**Problem to work on**
Show all lines containing "html" from the data below.

**Records from a data collection**

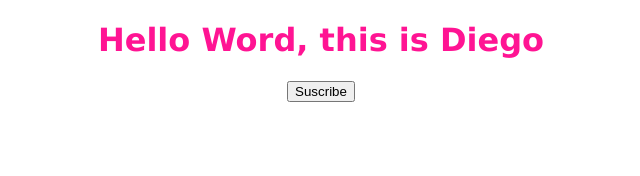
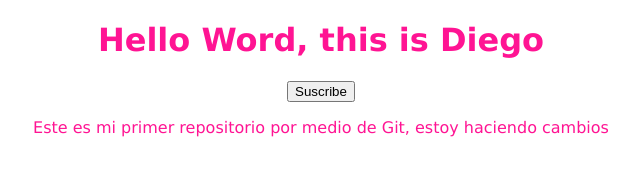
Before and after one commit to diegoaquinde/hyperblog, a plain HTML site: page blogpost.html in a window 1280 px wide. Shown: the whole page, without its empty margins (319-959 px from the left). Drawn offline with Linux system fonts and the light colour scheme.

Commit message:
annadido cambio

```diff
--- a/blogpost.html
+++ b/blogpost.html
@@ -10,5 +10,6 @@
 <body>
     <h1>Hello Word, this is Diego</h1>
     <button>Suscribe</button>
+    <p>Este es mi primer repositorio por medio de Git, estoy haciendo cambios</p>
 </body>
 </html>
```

**Response**
Before and after one commit to diegoaquinde/hyperblog, a plain HTML site: page blogpost.html in a window 1280 px wide. Shown: the whole page, without its empty margins (319-959 px from the left). Drawn offline with Linux system fonts and the light colour scheme.
--- a/blogpost.html
+++ b/blogpost.html
 </html>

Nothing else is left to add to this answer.